For whatsoever things were written aforetime were written for our learning, that we through patience and comfort of the scriptures might have hope.
Romans 15:4



 A Bible Study - Commentary by Jim Melough

Copyright 2002 James Melough

Zechariah, meaning remembered of Jehovah, was a contemporary of Haggai whose prophecy began “In the second year of Darius ... in the sixth month, in the first day of the month,” see Hag 1:1, i.e., in 520 BC, Zechariah’s prophecy beginning “... in the eighth month, in the same year. See also Ezra 5:1-2. 

Some commentators maintain that this Zechariah is not to be confused with the one of the same name mentioned in Mt 23:35, but many able scholars adduce convincing evidence that he was indeed the same.  The question, however, in no way affects the validity of his prophecy.
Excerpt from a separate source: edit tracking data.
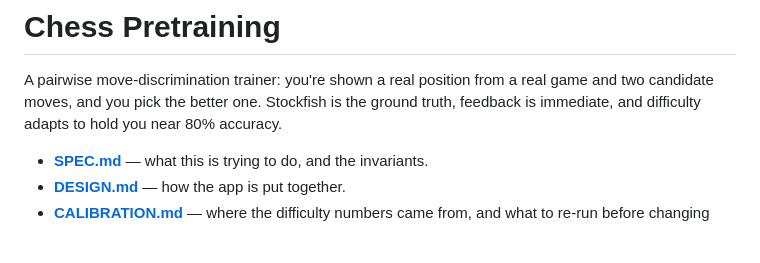
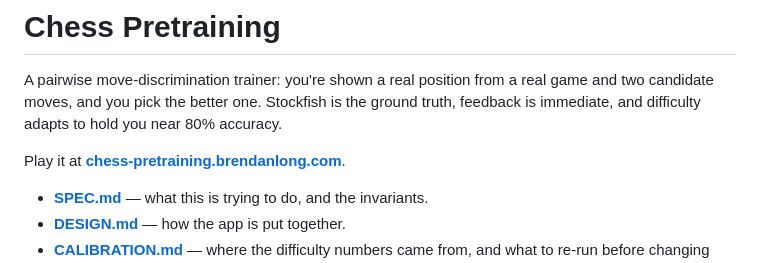
Before and after one commit to brendanlong/chess-pretraining-for-humans, a Markdown page: README.md, the part around the change. GitHub-like rendering; blank space fills up the shorter version.

Commit message:
README: link to the deployed app
Co-Authored-By: Claude <noreply@anthropic.com>

```diff
--- a/README.md
+++ b/README.md
@@ -4,6 +4,8 @@ A pairwise move-discrimination trainer: you're shown a real position from a
 real game and two candidate moves, and you pick the better one. Stockfish
 is the ground truth, feedback is immediate, and difficulty adapts to hold
 you near 80% accuracy.
+
+Play it at **[chess-pretraining.brendanlong.com](https://chess-pretraining.brendanlong.com/)**.
 
 - **[SPEC.md](SPEC.md)** — what this is trying to do, and the invariants.
 - **[DESIGN.md](DESIGN.md)** — how the app is put together.
```
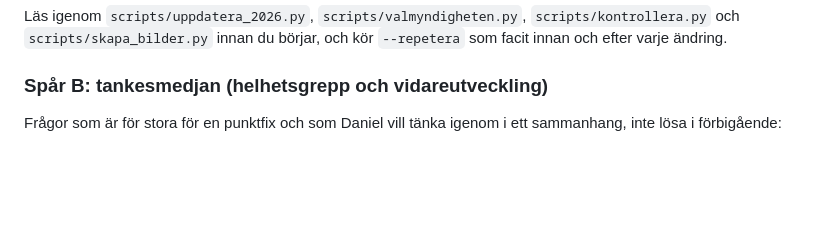
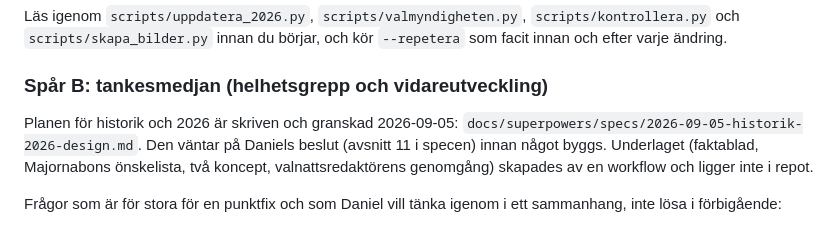
Before and after one commit to wildg14/val2026, a Markdown page: docs/HANDOVER.md, the part around the change. GitHub-like rendering; blank space fills up the shorter version.

```diff
--- a/docs/HANDOVER.md
+++ b/docs/HANDOVER.md
@@ -160,6 +160,8 @@ Läs igenom `scripts/uppdatera_2026.py`, `scripts/valmyndigheten.py`, `scripts/k
 
 ### Spår B: tankesmedjan (helhetsgrepp och vidareutveckling)
 
+Planen för historik och 2026 är skriven och granskad 2026-09-05: `docs/superpowers/specs/2026-09-05-historik-2026-design.md`. Den väntar på Daniels beslut (avsnitt 11 i specen) innan något byggs. Underlaget (faktablad, Majornabons önskelista, två koncept, valnattsredaktörens genomgång) skapades av en workflow och ligger inte i repot.
+
 Frågor som är för stora för en punktfix och som Daniel vill tänka igenom i ett sammanhang, inte lösa i förbigående:
 
 - Årväljaren och etiketten när sidan ska rymma både 2022, 2026 och (senare) historik: vad ska synas före och efter valdagen, hur ser övergången ut.
```
Also changed, not shown: 1 other file.
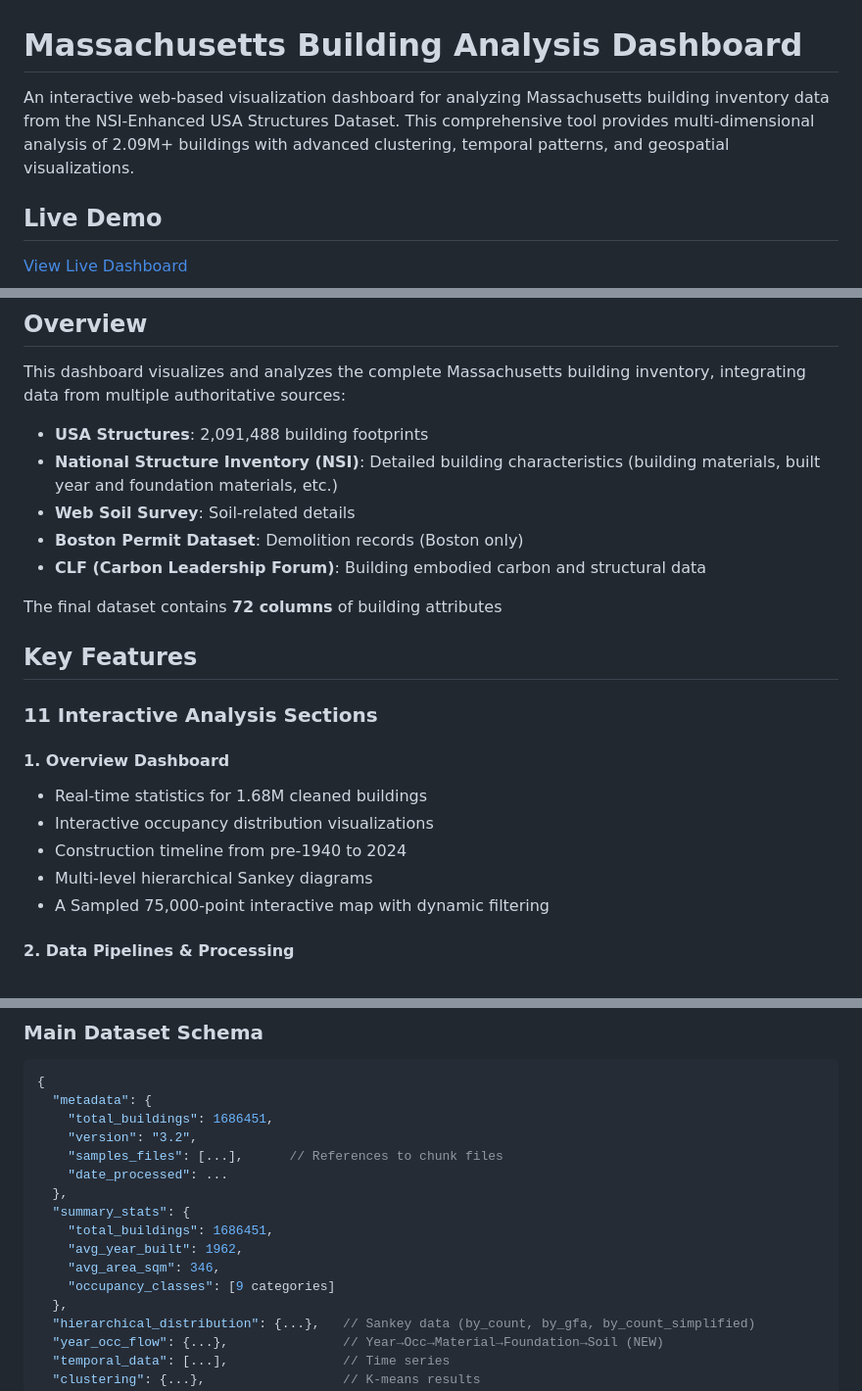
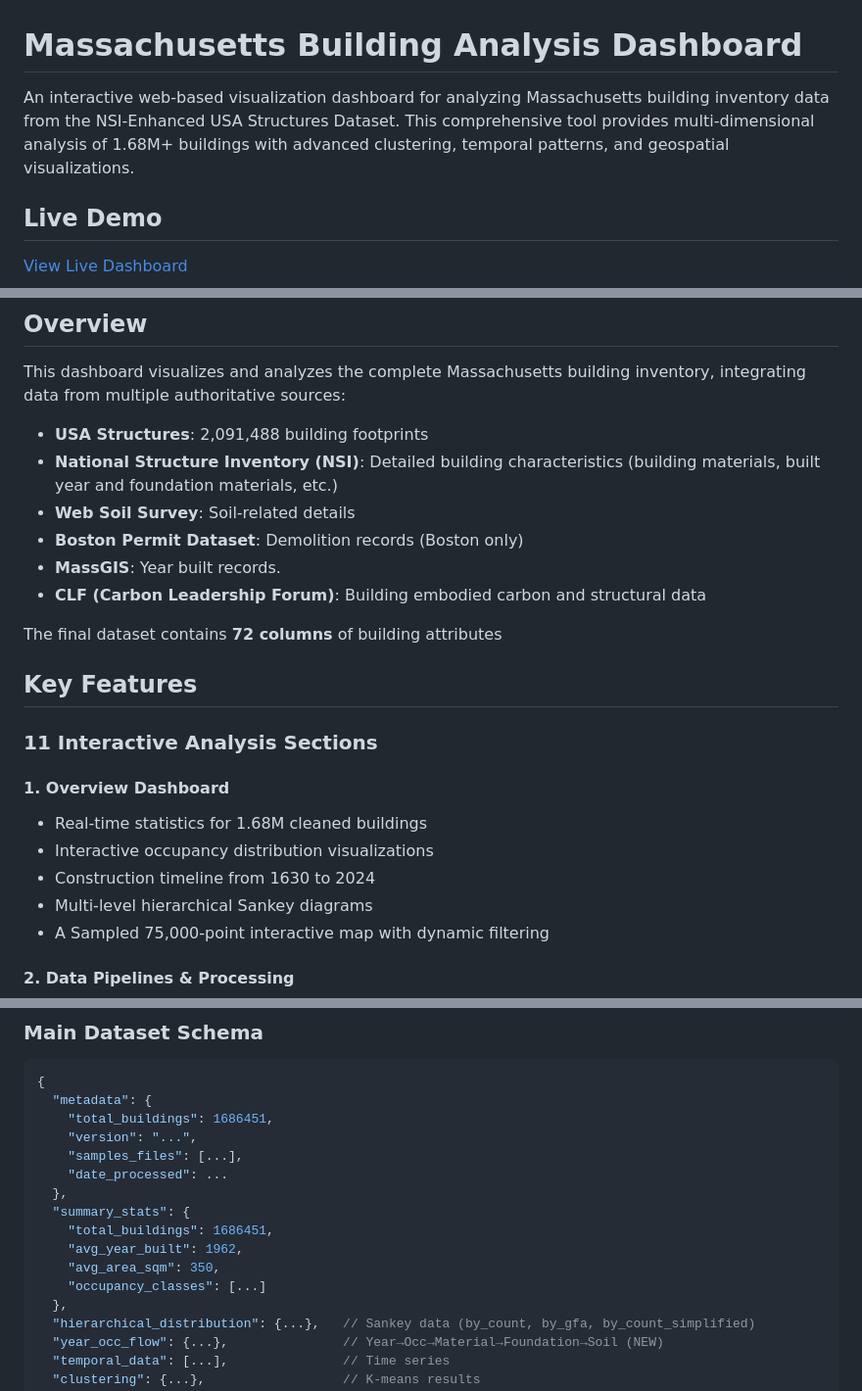
Before and after one commit to Structural-Futures-Lab/MA-building-stock, a Markdown page: README.md, 3 parts joined by grey strips. Shown at 98% size. Drawn GitHub-style.

```diff
--- a/README.md
+++ b/README.md
@@ -1,6 +1,6 @@
 # Massachusetts Building Analysis Dashboard
 
-An interactive web-based visualization dashboard for analyzing Massachusetts building inventory data from the NSI-Enhanced USA Structures Dataset. This comprehensive tool provides multi-dimensional analysis of 2.09M+ buildings with advanced clustering, temporal patterns, and geospatial visualizations.
+An interactive web-based visualization dashboard for analyzing Massachusetts building inventory data from the NSI-Enhanced USA Structures Dataset. This comprehensive tool provides multi-dimensional analysis of 1.68M+ buildings with advanced clustering, temporal patterns, and geospatial visualizations.
 
 ## Live Demo
 
@@ -25,6 +25,7 @@ This dashboard visualizes and analyzes the complete Massachusetts building inven
 - **National Structure Inventory (NSI)**: Detailed building characteristics (building materials, built year and foundation materials, etc.)
 - **Web Soil Survey**: Soil-related details
 - **Boston Permit Dataset**: Demolition records (Boston only)
+- **MassGIS**: Year built records.
 - **CLF (Carbon Leadership Forum)**: Building embodied carbon and structural data
 
 The final dataset contains **72 columns** of building attributes
@@ -36,7 +37,7 @@ The final dataset contains **72 columns** of building attributes
 #### 1. **Overview Dashboard**
 - Real-time statistics for 1.68M cleaned buildings
 - Interactive occupancy distribution visualizations
-- Construction timeline from pre-1940 to 2024
+- Construction timeline from 1630 to 2024
 - Multi-level hierarchical Sankey diagrams
 - A Sampled 75,000-point interactive map with dynamic filtering
 
@@ -263,15 +206,15 @@ python process_shoreline.py
 {
   "metadata": {
     "total_buildings": 1686451,
-    "version": "3.2",
-    "samples_files": [...],      // References to chunk files
+    "version": "...",
+    "samples_files": [...],
     "date_processed": ...
   },
   "summary_stats": {
     "total_buildings": 1686451,
     "avg_year_built": 1962,
-    "avg_area_sqm": 346,
-    "occupancy_classes": [9 categories]
+    "avg_area_sqm": 350,
+    "occupancy_classes": [...]
   },
   "hierarchical_distribution": {...},   // Sankey data (by_count, by_gfa, by_count_simplified)
   "year_occ_flow": {...},               // Year→Occ→Material→Foundation→Soil (NEW)
```
Also changed, not shown: other parts of README.md (+4 -62 lines).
Some “liberal” critics, pointing to the different subject matter, and to stylistic differences in the language of chapters 9-14, have sought to attribute them to a different author, but the inconsequential differences are generally recognized as being due to the fact that those chapters dealt with different subject matter, and were written much later than those comprising the first part of the book.

While Haggai’s message was partly one of rebuke, and also of encouragement, relative to Israel’s  failure to complete the building of the Temple, Zechariah’s was one of encouragement to resume and finish that work. 

Nothing more is known of him other than that he was a Levite, a priest, Neh 12:1, 16, “the son of Berechiah blessed of Jehovah, the son of Iddo due time: adorn him, the prophet,” 1:2, so that he was a priest as well as a prophet.  He is generally assumed to have been born in Babylon during the seventy-year exile, his arrival in Jerusalem being recorded in Neh 12:4, 16, while Ezra in 5:1 and 6:14 mentions his ministry.

His prophecy sweeps from the rebuilding of the Temple by the remnant which returned from Babylon, all the way to the Millennium, and as noted in the Scofield Bible, “... no O.T. prophet has more prophecy concerning Christ, Israel, and the nations in so short a space than has Zechariah.  He predicts the second coming of Christ, His reign, His priesthood, His kingship, His humanity, His Deity, His building of the Temple of the Lord, His coming in lowliness, His bringing of permanent peace, His rejection and betrayal for thirty pieces of silver, His return to Israel as the crucified One, and His being smitten by the sword of the Lord.”

Dr Fink has made the instructive comment that Zechariah “provides a complement to the prophecy of Daniel - Daniel gives God’s program for the times of the Gentiles from the Gentile perspective; Zechariah gives God’s program for the times of the Gentiles from Israel’s perspective.”

[Zecahriah 1]


     Scripture portions taken from the Holy Bible, King James Version
© 2000-2005 James Melough